I thoroughly agree, Kees! I got to sail (and motor) quite a bit in the archipelago and it has the magic of Maine only with many more islands and a certain serenity that comes with almost no tide and low salinity. The cottages and docks look like they are on a Maine lake except you can go to the city or to Europe from there.
But rocks and charts are an issue. At least one of the deep racers did ‘touch’ a ledge and the Arcona yacht yard I visited had two boats in for keel and rudder tip repairs (and they build their boats with a wicked strong steel backbone).
The SeaPilot app I used a lot supports both meticulously rendered Swedish Maritime S57 charts and privately made Hydrographica charts of the non commercial areas that the government doesn’t cover well. I’ll write more about them soon.
PS Swedes seemed to love this old Maine joke:
“What’s summer like up here?”
“If it comes on a Sunday, we take a picnic.”
But they’re hoping that this summer may be particularly sweet. Good timing, Kees!
It is true Kees (and Ben), the Stocholm archipelago with all its beauty still needs you to be observant and most boaters are, but not always (not even Pilots: http://www.skargardsbryggan.com/index.lasso?a=508258709&s=3 ).
In the 90’s and early 20’s boaters with faster and bigger boats tended to ran up on both islands and rocks more often than earlier. This (simply put) led to a new law a few years ago. This law forbids people that are steering, navigating or have other crucial duties onboard to have more than 0,2 per mille alcohol in their blood when they are on boats longer than 10 meters or able to drive faster than 15 knots. This law is controversial and debated, not only because it mirrors the one for people driving cars, but also because some researchers say that accidents occur due to other reasons than alcohol.
Never the less, in the Stockholm archipelago there are a lot of rocks and islands and narrow and shallow straits where the shortest way may not always be the best ( http://www.panoramio.com/photo/38958639 ).
The same could be said about the two archipelagos north east of Stockholm’s, Åland archipelago ( http://en.wikipedia.org/wiki/%C3%85land_Islands ) and Turku archipelago ( http://en.wikipedia.org/wiki/Archipelago_Sea ). They too need careful navigation.
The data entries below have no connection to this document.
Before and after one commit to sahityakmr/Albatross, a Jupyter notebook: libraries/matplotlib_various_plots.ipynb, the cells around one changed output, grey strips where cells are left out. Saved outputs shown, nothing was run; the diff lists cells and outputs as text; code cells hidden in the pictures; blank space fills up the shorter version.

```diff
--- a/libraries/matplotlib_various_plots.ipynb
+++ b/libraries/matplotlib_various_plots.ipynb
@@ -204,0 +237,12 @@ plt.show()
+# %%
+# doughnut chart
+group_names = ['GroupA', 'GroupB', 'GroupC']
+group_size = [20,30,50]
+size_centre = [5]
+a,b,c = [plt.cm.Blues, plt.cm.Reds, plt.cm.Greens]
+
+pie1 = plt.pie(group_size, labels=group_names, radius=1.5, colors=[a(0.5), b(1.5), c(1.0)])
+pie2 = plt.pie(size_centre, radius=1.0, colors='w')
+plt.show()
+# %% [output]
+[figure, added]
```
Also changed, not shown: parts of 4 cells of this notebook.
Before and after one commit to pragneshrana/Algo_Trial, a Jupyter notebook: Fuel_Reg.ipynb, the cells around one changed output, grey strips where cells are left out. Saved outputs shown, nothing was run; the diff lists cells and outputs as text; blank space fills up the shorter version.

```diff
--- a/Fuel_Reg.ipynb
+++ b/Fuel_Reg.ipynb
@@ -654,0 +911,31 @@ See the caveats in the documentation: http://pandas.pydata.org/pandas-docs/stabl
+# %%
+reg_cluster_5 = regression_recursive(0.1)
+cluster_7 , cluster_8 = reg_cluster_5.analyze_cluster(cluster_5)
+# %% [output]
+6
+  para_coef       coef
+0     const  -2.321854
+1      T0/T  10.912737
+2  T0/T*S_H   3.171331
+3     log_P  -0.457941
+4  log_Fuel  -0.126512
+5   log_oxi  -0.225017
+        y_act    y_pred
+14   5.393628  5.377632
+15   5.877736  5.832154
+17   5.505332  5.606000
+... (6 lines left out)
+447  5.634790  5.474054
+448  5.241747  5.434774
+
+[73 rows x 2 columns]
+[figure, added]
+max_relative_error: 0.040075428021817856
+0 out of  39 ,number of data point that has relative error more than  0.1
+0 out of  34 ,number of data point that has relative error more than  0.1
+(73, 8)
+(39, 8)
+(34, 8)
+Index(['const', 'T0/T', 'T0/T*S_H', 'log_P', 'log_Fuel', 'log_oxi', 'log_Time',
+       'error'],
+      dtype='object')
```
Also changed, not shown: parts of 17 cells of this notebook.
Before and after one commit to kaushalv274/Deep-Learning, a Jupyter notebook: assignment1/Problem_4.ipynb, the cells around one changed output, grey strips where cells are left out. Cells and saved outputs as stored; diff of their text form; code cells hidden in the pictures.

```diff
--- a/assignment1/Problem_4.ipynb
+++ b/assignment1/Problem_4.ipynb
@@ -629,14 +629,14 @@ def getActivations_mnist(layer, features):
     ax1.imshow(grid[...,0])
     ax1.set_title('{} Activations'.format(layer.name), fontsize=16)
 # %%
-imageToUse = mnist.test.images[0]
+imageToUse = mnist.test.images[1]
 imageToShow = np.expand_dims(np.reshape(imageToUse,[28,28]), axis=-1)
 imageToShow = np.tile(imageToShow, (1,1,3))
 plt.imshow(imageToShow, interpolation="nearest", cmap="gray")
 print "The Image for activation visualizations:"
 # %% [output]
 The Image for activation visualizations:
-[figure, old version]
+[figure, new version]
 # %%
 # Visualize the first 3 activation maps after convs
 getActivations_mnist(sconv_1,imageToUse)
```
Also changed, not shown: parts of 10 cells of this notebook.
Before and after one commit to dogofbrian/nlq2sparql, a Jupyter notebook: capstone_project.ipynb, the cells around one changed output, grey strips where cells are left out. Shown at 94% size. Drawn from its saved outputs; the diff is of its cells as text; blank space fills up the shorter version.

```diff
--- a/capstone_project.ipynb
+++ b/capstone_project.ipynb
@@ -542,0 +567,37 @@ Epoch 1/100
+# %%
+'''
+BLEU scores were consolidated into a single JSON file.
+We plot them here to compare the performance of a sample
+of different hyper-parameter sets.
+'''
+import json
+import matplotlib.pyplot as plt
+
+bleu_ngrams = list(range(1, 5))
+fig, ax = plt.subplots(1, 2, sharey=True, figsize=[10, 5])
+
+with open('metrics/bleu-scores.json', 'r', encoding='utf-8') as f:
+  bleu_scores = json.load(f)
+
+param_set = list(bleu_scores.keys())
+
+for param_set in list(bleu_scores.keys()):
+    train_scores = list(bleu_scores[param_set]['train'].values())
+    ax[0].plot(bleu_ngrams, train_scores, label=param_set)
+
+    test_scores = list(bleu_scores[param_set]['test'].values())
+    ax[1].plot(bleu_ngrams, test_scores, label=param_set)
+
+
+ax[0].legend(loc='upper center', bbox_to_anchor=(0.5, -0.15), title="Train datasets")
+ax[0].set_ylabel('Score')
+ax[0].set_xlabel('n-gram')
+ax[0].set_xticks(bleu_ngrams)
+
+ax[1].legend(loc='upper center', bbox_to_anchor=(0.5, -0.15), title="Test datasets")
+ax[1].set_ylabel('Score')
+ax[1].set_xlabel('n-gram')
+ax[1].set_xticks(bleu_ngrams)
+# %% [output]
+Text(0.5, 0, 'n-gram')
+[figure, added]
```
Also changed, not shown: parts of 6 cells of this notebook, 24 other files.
The difference between them and the Stockholm archipelago is that they “serve” smaller towns than Stockholm, meaning that you have even more space on your own there. The Turku archipelago is also the biggest of them all. So, if you have the time and possibility, they are both well worth the trip over the Sea of Åland. But don’t forget to check the weather reports as waves can grow considerably big there.